(WHAT TO WORK ON): Go through the records below and copy out every line holding "color".

(LISTED RECORDS):
============

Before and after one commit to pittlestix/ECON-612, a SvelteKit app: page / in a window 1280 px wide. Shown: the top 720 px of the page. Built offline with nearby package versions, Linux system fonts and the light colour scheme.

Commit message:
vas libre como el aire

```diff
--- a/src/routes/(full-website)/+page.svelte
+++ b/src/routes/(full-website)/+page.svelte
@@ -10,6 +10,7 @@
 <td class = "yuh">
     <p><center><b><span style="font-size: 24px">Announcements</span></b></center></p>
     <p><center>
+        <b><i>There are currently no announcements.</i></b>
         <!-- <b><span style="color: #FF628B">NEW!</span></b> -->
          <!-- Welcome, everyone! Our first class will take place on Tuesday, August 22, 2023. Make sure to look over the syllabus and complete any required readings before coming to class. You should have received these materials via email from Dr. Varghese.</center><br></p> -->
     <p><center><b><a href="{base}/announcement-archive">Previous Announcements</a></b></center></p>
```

============

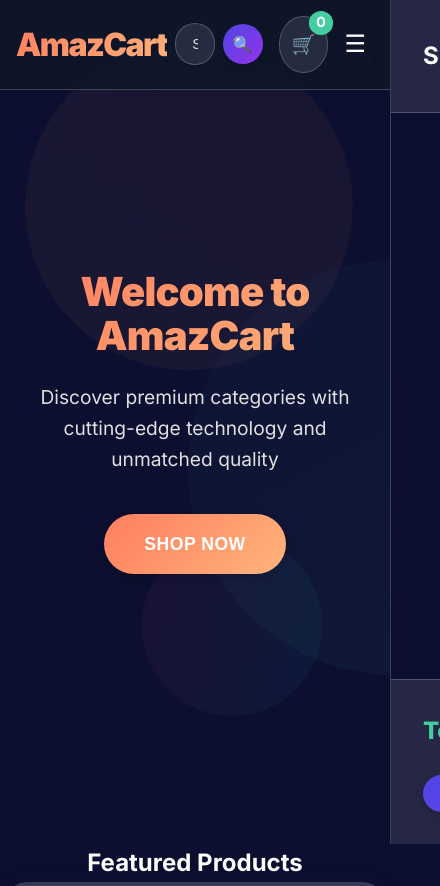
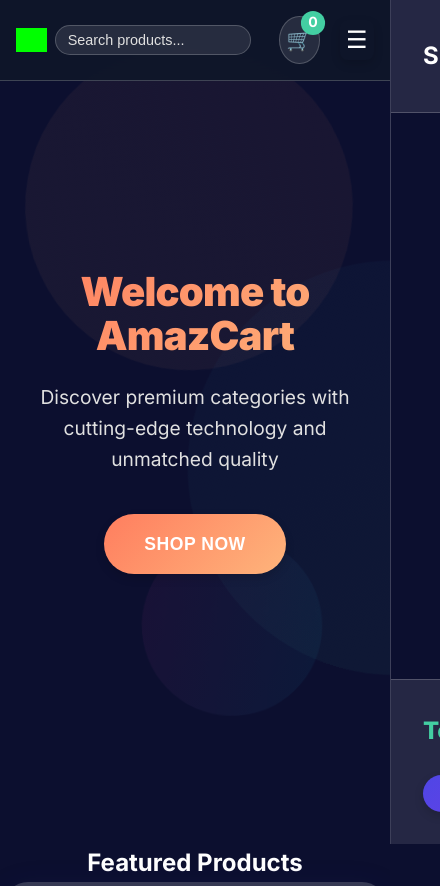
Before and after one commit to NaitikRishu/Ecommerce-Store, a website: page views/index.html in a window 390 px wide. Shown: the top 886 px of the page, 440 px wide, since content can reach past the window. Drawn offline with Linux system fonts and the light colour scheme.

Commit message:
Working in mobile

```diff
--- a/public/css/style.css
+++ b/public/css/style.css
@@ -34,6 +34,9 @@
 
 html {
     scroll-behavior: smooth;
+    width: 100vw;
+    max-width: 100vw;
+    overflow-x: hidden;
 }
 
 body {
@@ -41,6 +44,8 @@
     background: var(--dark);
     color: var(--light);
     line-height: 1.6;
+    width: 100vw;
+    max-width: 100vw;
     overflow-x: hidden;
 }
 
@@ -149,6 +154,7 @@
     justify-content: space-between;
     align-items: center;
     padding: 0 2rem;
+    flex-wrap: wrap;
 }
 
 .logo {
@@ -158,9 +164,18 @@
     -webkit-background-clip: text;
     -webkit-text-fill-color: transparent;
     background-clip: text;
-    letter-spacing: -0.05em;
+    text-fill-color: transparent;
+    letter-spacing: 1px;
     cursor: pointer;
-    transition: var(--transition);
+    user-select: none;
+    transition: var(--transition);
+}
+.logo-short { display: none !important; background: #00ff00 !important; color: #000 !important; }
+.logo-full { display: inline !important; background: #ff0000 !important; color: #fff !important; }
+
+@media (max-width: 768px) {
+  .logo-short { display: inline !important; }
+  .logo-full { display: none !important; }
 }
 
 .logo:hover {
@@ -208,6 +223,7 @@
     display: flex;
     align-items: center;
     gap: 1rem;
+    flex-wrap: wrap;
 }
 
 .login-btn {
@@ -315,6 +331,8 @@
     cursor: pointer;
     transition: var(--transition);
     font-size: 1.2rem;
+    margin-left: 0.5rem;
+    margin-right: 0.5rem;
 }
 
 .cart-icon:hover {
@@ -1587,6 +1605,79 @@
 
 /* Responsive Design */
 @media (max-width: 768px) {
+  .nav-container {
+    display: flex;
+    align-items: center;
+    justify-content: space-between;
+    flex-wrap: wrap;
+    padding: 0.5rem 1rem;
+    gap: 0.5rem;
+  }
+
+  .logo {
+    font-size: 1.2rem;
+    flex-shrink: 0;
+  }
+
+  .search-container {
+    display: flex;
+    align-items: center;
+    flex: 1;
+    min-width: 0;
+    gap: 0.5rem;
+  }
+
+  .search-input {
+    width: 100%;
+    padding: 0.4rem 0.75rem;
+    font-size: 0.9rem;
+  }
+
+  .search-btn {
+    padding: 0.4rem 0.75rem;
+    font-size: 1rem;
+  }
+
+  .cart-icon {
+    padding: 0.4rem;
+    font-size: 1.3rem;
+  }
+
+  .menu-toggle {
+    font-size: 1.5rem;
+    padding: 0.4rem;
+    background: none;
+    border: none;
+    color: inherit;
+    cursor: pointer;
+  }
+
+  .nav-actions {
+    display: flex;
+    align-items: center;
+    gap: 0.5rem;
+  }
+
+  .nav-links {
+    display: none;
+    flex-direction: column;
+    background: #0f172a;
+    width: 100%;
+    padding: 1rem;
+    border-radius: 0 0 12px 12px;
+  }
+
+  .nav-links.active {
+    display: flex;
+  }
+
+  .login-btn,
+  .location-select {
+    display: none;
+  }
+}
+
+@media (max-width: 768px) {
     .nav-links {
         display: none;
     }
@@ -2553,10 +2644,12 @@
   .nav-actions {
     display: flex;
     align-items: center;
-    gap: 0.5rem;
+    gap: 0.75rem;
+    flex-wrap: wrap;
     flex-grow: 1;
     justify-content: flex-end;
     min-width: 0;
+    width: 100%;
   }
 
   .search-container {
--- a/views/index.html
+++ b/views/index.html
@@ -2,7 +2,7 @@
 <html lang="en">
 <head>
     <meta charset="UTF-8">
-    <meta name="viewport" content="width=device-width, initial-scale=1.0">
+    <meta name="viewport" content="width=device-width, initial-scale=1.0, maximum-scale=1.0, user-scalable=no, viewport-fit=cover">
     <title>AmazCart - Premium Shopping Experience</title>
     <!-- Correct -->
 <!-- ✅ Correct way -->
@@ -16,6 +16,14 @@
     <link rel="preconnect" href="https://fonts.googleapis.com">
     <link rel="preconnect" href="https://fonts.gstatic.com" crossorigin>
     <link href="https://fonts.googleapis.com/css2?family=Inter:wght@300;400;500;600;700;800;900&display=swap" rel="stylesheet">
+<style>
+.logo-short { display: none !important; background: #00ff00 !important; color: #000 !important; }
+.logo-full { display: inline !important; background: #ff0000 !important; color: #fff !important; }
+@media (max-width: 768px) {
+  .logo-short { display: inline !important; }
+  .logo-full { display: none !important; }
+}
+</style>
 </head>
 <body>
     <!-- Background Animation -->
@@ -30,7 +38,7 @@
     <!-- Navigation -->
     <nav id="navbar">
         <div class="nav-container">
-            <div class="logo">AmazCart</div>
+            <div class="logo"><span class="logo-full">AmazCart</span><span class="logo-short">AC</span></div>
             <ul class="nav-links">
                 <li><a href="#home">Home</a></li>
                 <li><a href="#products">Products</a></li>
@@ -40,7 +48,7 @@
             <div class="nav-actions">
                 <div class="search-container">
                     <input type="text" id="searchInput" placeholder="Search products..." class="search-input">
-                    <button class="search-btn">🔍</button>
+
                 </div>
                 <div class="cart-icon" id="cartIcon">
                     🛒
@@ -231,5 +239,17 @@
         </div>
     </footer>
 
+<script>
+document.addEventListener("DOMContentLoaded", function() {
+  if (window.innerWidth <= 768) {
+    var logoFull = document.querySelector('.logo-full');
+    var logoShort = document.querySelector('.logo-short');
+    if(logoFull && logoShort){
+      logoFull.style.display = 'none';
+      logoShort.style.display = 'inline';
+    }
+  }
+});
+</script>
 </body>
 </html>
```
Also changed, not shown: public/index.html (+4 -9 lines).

============

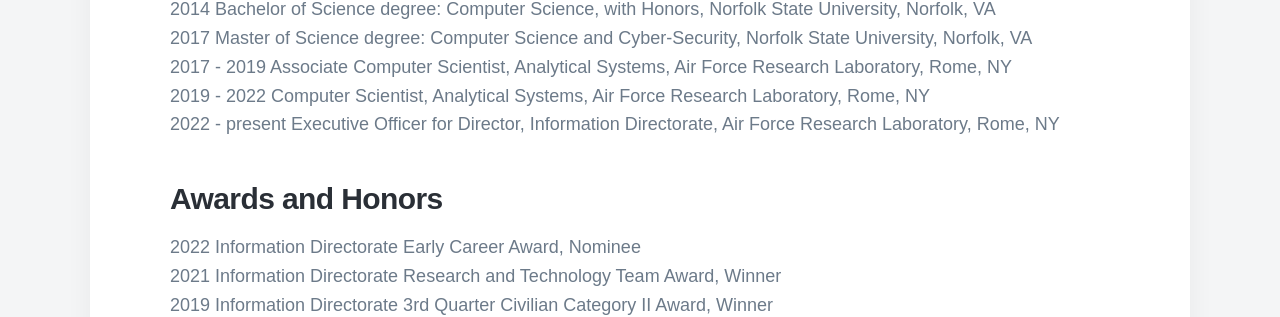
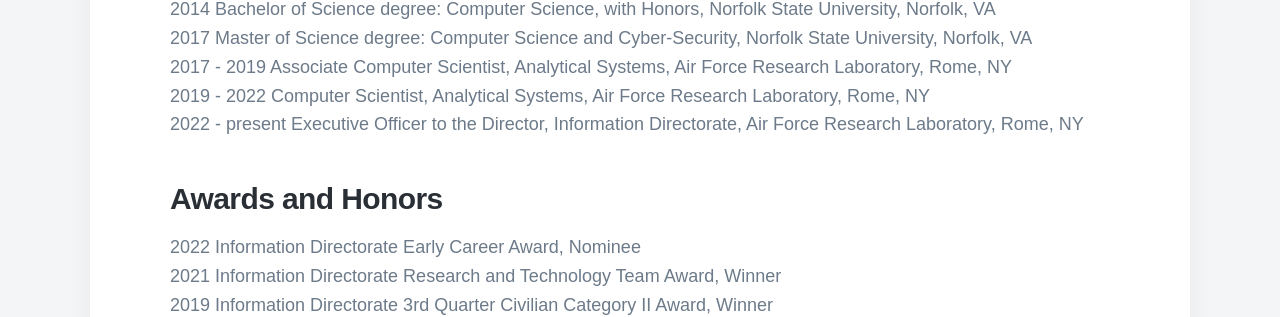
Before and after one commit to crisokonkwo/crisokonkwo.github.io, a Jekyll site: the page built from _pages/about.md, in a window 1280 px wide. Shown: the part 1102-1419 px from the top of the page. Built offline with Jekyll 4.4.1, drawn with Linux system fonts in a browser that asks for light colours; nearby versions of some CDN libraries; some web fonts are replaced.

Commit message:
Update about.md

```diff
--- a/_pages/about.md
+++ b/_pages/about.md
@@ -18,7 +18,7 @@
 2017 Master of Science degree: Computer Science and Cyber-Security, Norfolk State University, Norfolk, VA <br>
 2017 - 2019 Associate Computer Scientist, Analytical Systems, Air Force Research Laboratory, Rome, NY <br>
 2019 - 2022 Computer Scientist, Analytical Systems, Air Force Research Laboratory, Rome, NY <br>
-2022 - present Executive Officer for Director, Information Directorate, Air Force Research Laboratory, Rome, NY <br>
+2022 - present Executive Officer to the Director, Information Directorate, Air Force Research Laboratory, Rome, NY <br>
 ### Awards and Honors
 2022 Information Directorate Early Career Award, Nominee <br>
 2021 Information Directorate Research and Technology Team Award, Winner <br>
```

============

(WORKED SOLUTION):
         <!-- <b><span style="color: #FF628B">NEW!</span></b> -->
     color: var(--light);
     -webkit-text-fill-color: transparent;
+    text-fill-color: transparent;
+.logo-short { display: none !important; background: #00ff00 !important; color: #000 !important; }
+.logo-full { display: inline !important; background: #ff0000 !important; color: #fff !important; }
+    color: inherit;
+.logo-short { display: none !important; background: #00ff00 !important; color: #000 !important; }
+.logo-full { display: inline !important; background: #ff0000 !important; color: #fff !important; }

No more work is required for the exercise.